The bulk of that money will be spent on presents but almost half of Britons will turn to credit cards and overdrafts to cover the cost.Read the full story ›
- Work out a basic budget, including rent, gas, electricity, travel and food
- Prioritise the most important bills. The consequences for not paying some debts, like rent or council tax, can be much more serious than for others, so paying these first is important. Once you have done that, you can look at your budget and work out how much can go towards other debts
- Make the most of the offers available to young people. Under 25s can often get discounts on travel and you may not have to pay council tax if you are in full-time education or on an apprenticeship.
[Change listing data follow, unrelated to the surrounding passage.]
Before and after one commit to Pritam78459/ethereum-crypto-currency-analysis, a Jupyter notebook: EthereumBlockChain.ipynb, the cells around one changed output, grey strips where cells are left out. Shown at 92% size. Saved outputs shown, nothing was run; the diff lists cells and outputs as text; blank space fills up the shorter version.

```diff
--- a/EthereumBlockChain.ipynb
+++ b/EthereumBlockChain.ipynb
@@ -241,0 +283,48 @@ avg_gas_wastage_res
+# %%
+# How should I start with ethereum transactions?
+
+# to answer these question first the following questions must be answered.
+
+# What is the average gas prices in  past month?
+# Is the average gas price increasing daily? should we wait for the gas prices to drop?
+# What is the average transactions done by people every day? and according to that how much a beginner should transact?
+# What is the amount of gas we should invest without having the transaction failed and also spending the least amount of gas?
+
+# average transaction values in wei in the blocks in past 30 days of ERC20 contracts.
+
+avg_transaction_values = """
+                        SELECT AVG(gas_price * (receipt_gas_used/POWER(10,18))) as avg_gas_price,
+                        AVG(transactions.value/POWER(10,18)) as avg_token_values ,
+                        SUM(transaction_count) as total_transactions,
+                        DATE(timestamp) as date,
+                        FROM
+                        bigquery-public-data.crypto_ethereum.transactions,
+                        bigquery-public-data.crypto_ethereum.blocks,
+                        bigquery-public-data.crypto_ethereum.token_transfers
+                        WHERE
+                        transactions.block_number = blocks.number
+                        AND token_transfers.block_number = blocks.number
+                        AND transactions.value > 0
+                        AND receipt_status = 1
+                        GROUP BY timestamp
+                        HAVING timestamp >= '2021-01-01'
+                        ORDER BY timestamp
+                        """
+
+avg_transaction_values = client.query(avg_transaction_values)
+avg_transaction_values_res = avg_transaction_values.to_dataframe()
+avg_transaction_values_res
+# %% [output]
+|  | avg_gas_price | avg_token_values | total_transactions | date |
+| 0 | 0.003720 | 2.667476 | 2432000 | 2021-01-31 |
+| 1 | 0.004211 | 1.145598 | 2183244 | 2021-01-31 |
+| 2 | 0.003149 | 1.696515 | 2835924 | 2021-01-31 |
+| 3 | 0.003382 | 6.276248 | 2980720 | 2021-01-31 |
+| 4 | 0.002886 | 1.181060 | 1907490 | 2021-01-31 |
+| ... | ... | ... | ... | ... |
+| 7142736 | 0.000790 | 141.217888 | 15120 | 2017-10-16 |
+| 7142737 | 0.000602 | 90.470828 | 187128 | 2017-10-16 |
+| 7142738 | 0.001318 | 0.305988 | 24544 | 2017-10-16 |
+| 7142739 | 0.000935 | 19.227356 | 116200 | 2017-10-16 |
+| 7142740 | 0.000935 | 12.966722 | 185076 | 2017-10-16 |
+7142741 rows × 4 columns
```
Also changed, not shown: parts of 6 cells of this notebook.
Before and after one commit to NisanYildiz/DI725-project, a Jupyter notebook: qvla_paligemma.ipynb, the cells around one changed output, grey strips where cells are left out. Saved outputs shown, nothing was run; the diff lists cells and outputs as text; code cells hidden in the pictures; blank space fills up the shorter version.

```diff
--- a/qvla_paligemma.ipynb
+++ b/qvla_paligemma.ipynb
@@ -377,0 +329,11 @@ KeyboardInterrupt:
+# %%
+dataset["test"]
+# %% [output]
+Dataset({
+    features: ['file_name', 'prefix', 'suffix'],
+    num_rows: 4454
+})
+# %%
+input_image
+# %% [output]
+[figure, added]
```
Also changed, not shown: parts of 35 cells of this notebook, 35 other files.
Check citizensadvice.org.uk for more information
A new generation of young people are burdening themselves with "stifling" levels of debt, Citizens Advice has warned, after seeing the number of requests for help from this age group surge by a fifth in a year.
Across Wales and England people aged 17 to 24 have asked the charity for help with 102,296 debt issues in the last year - a figure 21% higher than the previous year.
Citizens Advice also said its analysis of official data, covering the UK as a whole, found that young people have £12,215 of "unsecured" (non-mortgage) debt on average, more than three times the average £3,988 debt just before the financial downturn between 2006 and 2008.
There have also been changes in the types of loans they are shouldering.The charity said that while much of the debt rise is due to student loans, there has also been an increase in "formal" loans such as bank or payday lending, as well as borrowing from friends and family.
Many young people already face challenges getting on the career and housing ladders - doing this while saddled with huge unsecured debts makes it an uphill struggle.
One in six people in Wales are in too much debt, according to a new report. Citizens Advice Cymru has tips on how best to stay afloat.Read the full story ›
Victoria Winckler from think tank the Bevan Foundation says it is "really worrying" how many people in Wales are in too much debt.
She said: "There is a problem at the bottom of the scale, where people simply don't have enough to make ends meet, and they can be tipped over into financial difficulty through no fault of their own, such as the birth of a child or having a bill to pay."
400,000 people in Wales - around one in six of the population - are in too much debt, according to a new report.
The report was commissioned by the Welsh Government and delivered by the Public Policy Institute for Wales.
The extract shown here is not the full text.